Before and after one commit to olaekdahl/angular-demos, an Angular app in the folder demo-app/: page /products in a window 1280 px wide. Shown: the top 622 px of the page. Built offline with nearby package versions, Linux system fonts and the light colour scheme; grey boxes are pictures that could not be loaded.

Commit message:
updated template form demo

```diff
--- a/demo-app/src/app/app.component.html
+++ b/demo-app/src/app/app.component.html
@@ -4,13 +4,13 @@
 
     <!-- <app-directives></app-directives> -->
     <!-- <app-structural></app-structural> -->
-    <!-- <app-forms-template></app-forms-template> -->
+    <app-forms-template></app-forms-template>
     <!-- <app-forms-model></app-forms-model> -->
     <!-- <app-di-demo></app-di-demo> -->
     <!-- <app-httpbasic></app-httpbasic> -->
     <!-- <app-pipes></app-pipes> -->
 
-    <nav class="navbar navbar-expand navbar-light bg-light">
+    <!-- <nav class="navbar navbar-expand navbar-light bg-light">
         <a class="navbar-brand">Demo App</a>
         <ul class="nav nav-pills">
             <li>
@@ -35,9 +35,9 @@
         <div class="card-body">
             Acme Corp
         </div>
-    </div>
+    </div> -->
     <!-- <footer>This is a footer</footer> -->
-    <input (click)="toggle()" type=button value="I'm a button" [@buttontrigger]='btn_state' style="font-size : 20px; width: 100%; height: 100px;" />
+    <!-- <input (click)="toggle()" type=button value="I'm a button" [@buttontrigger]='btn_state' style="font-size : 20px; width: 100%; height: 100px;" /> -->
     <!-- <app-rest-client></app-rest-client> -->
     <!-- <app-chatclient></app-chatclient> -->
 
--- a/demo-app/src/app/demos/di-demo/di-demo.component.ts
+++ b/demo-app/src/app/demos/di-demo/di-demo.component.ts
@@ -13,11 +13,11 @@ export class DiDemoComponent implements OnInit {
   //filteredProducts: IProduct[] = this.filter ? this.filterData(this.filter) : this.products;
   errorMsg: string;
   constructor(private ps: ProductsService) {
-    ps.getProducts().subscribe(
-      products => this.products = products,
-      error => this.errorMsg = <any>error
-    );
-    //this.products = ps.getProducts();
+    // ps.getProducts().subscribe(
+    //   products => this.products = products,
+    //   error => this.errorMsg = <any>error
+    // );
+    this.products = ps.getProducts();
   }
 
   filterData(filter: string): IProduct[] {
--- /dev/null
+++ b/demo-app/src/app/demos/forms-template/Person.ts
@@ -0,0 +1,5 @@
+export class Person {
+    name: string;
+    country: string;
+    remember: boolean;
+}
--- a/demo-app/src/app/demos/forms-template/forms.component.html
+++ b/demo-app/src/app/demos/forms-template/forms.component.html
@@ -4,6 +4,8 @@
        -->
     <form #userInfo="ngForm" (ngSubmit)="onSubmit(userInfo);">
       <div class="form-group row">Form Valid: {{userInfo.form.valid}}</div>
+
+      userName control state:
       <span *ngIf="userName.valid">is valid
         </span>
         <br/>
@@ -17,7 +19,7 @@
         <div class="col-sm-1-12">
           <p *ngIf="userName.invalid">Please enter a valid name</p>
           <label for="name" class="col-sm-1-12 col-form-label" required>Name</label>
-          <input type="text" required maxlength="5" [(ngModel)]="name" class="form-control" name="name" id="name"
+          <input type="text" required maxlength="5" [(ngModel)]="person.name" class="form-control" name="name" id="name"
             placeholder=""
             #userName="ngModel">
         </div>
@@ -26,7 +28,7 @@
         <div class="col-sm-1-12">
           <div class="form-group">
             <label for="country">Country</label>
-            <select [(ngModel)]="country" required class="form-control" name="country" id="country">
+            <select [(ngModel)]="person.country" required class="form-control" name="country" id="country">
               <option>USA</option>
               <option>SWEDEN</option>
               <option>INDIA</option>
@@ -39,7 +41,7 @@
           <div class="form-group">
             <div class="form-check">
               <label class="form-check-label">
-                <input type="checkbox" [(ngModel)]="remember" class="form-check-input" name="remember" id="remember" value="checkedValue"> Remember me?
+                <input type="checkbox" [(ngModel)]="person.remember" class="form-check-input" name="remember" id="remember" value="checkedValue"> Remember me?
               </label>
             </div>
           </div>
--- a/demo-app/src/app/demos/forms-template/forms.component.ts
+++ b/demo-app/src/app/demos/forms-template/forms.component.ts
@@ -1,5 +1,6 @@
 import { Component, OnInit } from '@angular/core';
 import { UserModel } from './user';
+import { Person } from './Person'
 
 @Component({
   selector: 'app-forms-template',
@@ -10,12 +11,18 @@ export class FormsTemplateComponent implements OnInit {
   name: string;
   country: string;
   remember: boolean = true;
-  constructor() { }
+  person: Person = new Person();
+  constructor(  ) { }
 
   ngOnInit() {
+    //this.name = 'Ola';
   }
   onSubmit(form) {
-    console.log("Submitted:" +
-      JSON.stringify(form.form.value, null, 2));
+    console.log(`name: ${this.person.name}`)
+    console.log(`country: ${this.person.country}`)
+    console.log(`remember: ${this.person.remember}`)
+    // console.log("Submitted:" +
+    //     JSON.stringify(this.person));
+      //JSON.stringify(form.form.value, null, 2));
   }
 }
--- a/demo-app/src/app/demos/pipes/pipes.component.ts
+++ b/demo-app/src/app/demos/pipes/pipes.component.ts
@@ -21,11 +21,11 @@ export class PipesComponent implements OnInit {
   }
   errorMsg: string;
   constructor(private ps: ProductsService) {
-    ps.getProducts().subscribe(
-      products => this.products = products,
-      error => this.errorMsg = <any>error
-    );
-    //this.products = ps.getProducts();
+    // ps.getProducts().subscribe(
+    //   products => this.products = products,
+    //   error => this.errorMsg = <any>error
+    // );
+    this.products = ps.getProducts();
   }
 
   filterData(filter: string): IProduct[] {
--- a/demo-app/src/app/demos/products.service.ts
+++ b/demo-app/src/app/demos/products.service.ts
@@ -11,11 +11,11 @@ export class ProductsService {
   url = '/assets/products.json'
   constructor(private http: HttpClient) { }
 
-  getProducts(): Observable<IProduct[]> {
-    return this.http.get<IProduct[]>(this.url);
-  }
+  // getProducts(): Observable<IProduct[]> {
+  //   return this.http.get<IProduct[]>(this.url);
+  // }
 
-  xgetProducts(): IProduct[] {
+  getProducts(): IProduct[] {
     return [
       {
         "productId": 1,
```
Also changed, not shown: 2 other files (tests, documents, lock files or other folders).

* **Assignment**:
From the entries above, select each line containing the string "userName".

* **Solution to this problem**:
+      userName control state:
       <span *ngIf="userName.valid">is valid
           <p *ngIf="userName.invalid">Please enter a valid name</p>
             #userName="ngModel">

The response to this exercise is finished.